The FCA has proposed a ban on the sale to retail clients of all derivatives (meaning contract for differences (CFDs), options and futures) and exchange traded notes (ETNs) see here. FCA has not historically been a great "banner". But this looks set to change. Forget product governance, advice pressure and disclosure requirements, just bring in the nanny state.
As the FCA says, "designed to encourage customers to purchase products that are of benefit to them, rather than products which are not appropriate for them". The ban does not apply to professional clients or financial institutions and will also not impact retail investment funds investing in these products.
FCA recognises that its proposals may encourage some retail consumers to "invest" directly in unregulated cryptocurrency rather than through IFAs, after all, the products are currently unregulated by the FCA and retail clients are free to invest in it.
FCA states that retail consumers have an inadequate understanding of cryptoassets and "lack of a clear investment need" for crypto derivatives.
Consumers may indeed have inadequate understanding of crypto derivatives and they probably do underestimate the risks involved. According to the FCA's findings, many consumers see cryptoassets as a fast track to easy wealth.

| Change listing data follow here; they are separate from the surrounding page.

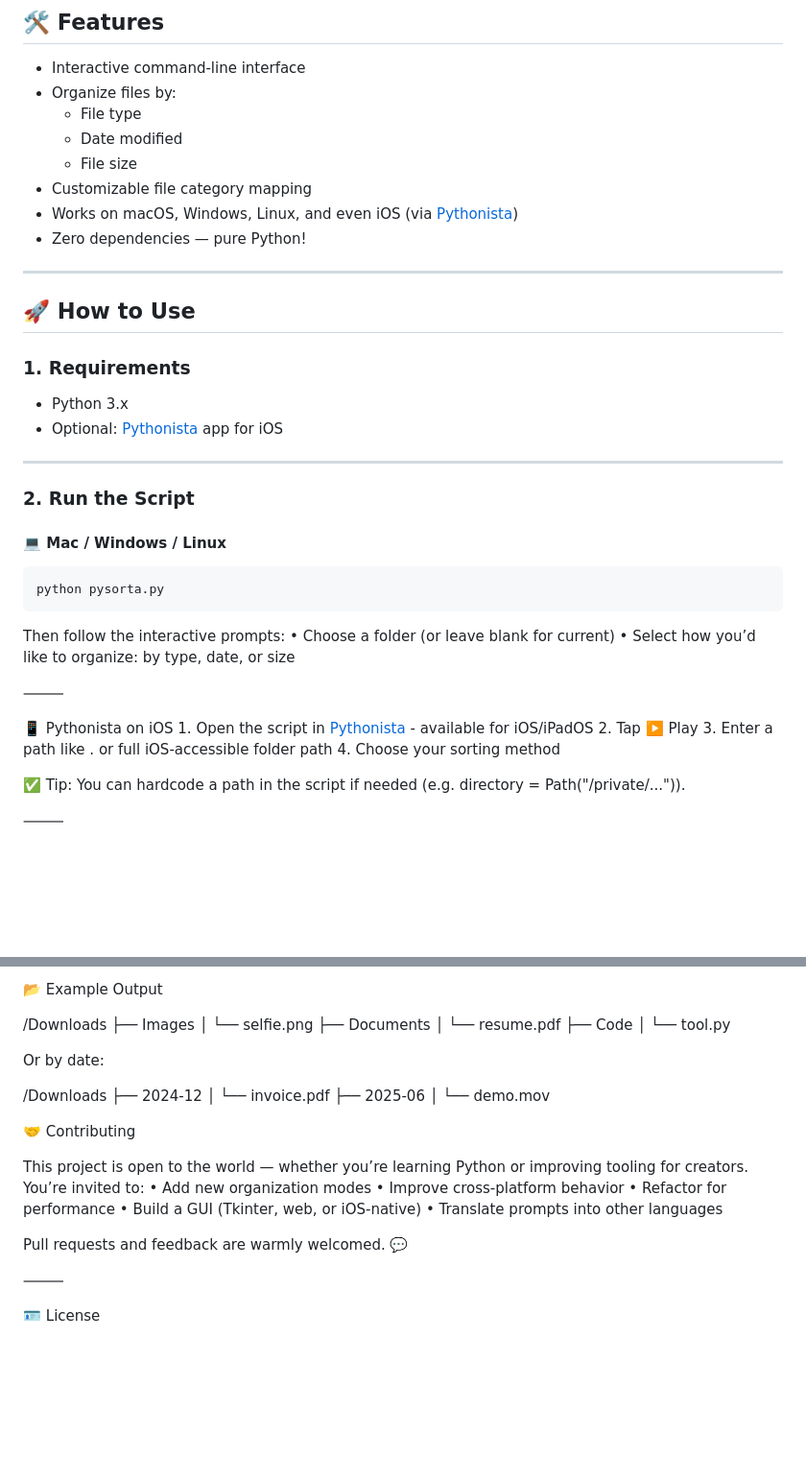
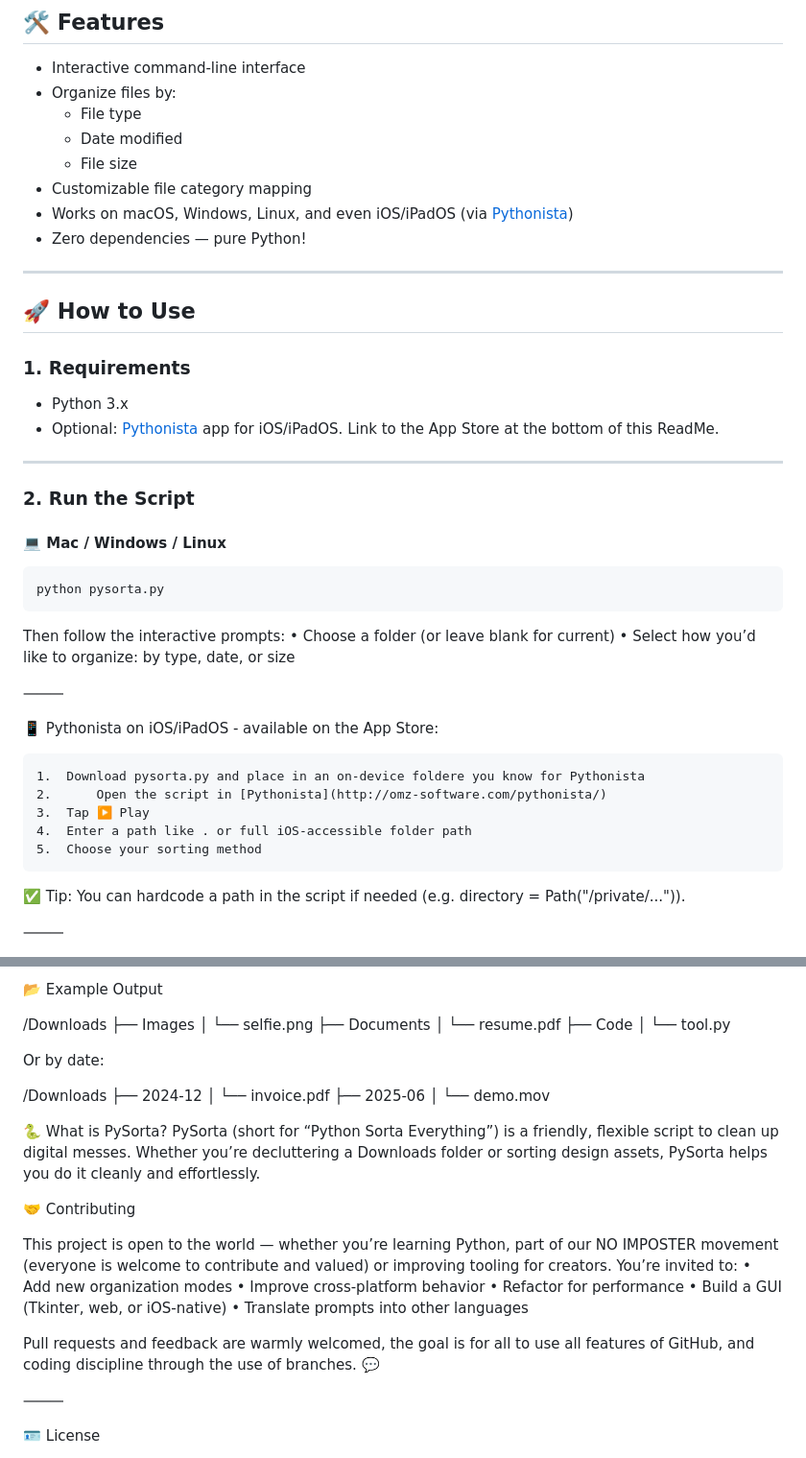
Before and after one commit to Bogdan14pro/pysorta, a Markdown page: README.md, 2 parts joined by grey strips. Shown: that part at 96% size. Rendered like a GitHub page; blank space fills up the shorter version.

```diff
--- a/README.md
+++ b/README.md
@@ -31,7 +37,7 @@ Great for Downloads, Desktop folders, or managing cluttered project directories!
   - Date modified
   - File size
 - Customizable file category mapping
-- Works on macOS, Windows, Linux, and even iOS (via [Pythonista](http://omz-software.com/pythonista/))
+- Works on macOS, Windows, Linux, and even iOS/iPadOS (via [Pythonista](http://omz-software.com/pythonista/))
 - Zero dependencies — pure Python!
 
 ---
@@ -41,7 +47,7 @@ Great for Downloads, Desktop folders, or managing cluttered project directories!
 ### 1. Requirements
 
 - Python 3.x
-- Optional: [Pythonista](http://omz-software.com/pythonista/) app for iOS
+- Optional: [Pythonista](http://omz-software.com/pythonista/) app for iOS/iPadOS. Link to the App Store at the bottom of this ReadMe.
 
 ---
 
@@ -59,11 +65,14 @@ Then follow the interactive prompts:
 
 ⸻
 
-📱 Pythonista on iOS
-	1.	Open the script in [Pythonista](https://apps.apple.com/us/app/pythonista-3/id1085978097) - available for iOS/iPadOS
-	2.	Tap ▶️ Play
-	3.	Enter a path like . or full iOS-accessible folder path
-	4.	Choose your sorting method
+📱 Pythonista on iOS/iPadOS - available on the App Store:
+
+
+	1.	Download pysorta.py and place in an on-device foldere you know for Pythonista
+ 	2.      Open the script in [Pythonista](http://omz-software.com/pythonista/)
+	3.	Tap ▶️ Play
+	4.	Enter a path like . or full iOS-accessible folder path
+	5.	Choose your sorting method
 
 ✅ Tip: You can hardcode a path in the script if needed (e.g. directory = Path("/private/...")).
 
@@ -99,9 +108,13 @@ Or by date:
 ├── 2025-06
 │   └── demo.mov
 
+🐍 What is PySorta?
+PySorta (short for “Python Sorta Everything”) is a friendly, flexible script to clean up digital messes.
+Whether you’re decluttering a Downloads folder or sorting design assets, PySorta helps you do it cleanly and effortlessly.
+
 🤝 Contributing
 
-This project is open to the world — whether you’re learning Python or improving tooling for creators.
+This project is open to the world — whether you’re learning Python, part of our NO IMPOSTER movement (everyone is welcome to contribute and valued) or improving tooling for creators.
 You’re invited to:
 	•	Add new organization modes
 	•	Improve cross-platform behavior
@@ -109,7 +122,7 @@ You’re invited to:
 	•	Build a GUI (Tkinter, web, or iOS-native)
 	•	Translate prompts into other languages
 
-Pull requests and feedback are warmly welcomed. 💬
+Pull requests and feedback are warmly welcomed, the goal is for all to use all features of GitHub, and coding discipline through the use of branches. 💬
 
 ⸻
 
```
Also changed, not shown: other parts of README.md (+50 -22 lines).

But surely everyone realises that these products are not suitable for investment aims such as retirement, mortgage repayment and school fees? This is very different to the split-capital investment trust scandal and structured products and no one pretends that these crypto things are guaranteed.
IFAC are concerned that a ban will just drive retail clients to invest in crypto derivatives without advice. The FCA's research suggests that consumers don’t always follow advice from authoritaties who have been discredited. But why don't the FCA promote IFAs for advice instead?

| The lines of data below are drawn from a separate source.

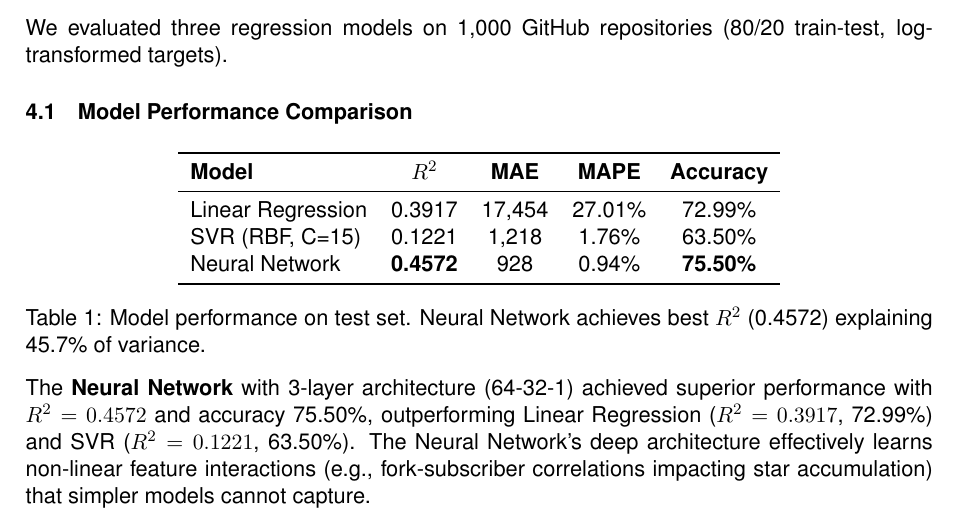
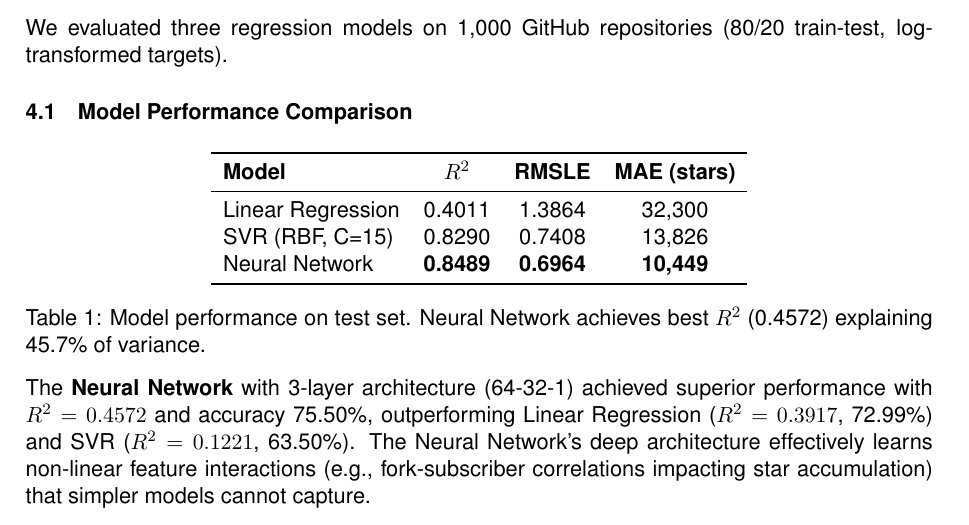
Before and after one commit to bdtiger/data-engineering-II-project, a LaTeX document (project-report/project-report.tex, which reads project-report/sections/results.tex): part of page 3 of 4, cut so that both start at the same text. Compiled offline with pdfLaTeX.

Commit message:
Updated the results

```diff
--- a/project-report/sections/results.tex
+++ b/project-report/sections/results.tex
@@ -8,11 +8,11 @@ We evaluated three regression models on 1{,}000 GitHub repositories (80/20 train
   \centering
   \begin{tabular}{lcccc}
     \toprule
-    \textbf{Model} & \textbf{$R^2$} & \textbf{MAE} & \textbf{MAPE} & \textbf{Accuracy} \\
+    \textbf{Model} & \textbf{$R^2$} & \textbf{RMSLE} & \textbf{MAE (stars)} \\
     \midrule
-    Linear Regression  & 0.3917 & 17{,}454 & 27.01\% & 72.99\% \\
-    SVR (RBF, C=15)    & 0.1221 & 1{,}218 & 1.76\% & 63.50\% \\
-    Neural Network     & \textbf{0.4572} & 928 & 0.94\% & \textbf{75.50\%} \\
+    Linear Regression  & 0.4011 & 1.3864 & 32{,}300 \\
+    SVR (RBF, C=15)    & 0.8290 & 0.7408 & 13{,}826 \\
+    Neural Network     & \textbf{0.8489} & \textbf{0.6964} & \textbf{10{,}449} \\
     \bottomrule
   \end{tabular}
   \caption{Model performance on test set. Neural Network achieves best $R^2$ (0.4572) explaining 45.7\% of variance.}
```
Also changed, not shown: project-report/project-report.pdf, 1 other file.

Many consumers continue to be influenced by social media and a desire to get rich quick. And, so we are likely to see many "opt up" to elective professional client status and carry on as before. FCA's proposed ban would only apply to selling, marketing and distribution of crypto derivatives to retail clients by firms in, or from, the UK. So international websites can carry on accepting business unaffected by this ban – although they may run into trouble if they solicit business this way. Also, as we all know, Bet365 et al remain effectively unregulated. Is this good news for IFAs or bad news? Difficult to know at this stage, but no IFA can sympathise with those who lose money after not paying for advice – Lendy / LCF / Woodford via HL etc.

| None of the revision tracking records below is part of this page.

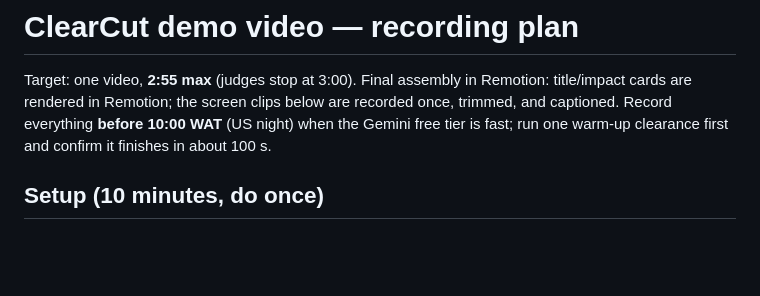
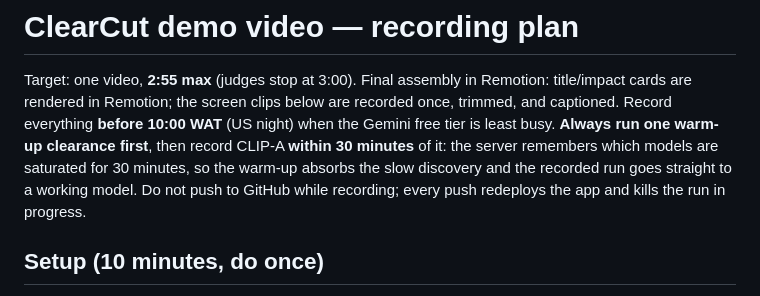
Before and after one commit to big14way/scriptclear, a Markdown page: docs/demo_recording_plan.md, the part around the change. Rendered like a GitHub page; blank space fills up the shorter version.

Commit message:
Recording plan: warm-up within 30 minutes, no pushes while recording

```diff
--- a/docs/demo_recording_plan.md
+++ b/docs/demo_recording_plan.md
@@ -2,7 +2,10 @@
 
 Target: one video, **2:55 max** (judges stop at 3:00). Final assembly in Remotion: title/impact cards are rendered
 in Remotion; the screen clips below are recorded once, trimmed, and captioned. Record everything **before 10:00 WAT**
-(US night) when the Gemini free tier is fast; run one warm-up clearance first and confirm it finishes in about 100 s.
+(US night) when the Gemini free tier is least busy. **Always run one warm-up clearance first**, then record CLIP-A
+**within 30 minutes** of it: the server remembers which models are saturated for 30 minutes, so the warm-up absorbs
+the slow discovery and the recorded run goes straight to a working model. Do not push to GitHub while recording; every
+push redeploys the app and kills the run in progress.
 
 ## Setup (10 minutes, do once)
 - Browser: Chrome or Brave, fresh window, **1920×1080**, hide bookmarks bar, zoom **110%**, dark theme is built in.
```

The consultation will be open to responses until 3 October 2019. The FCA will publish final Handbook rules in early 2020.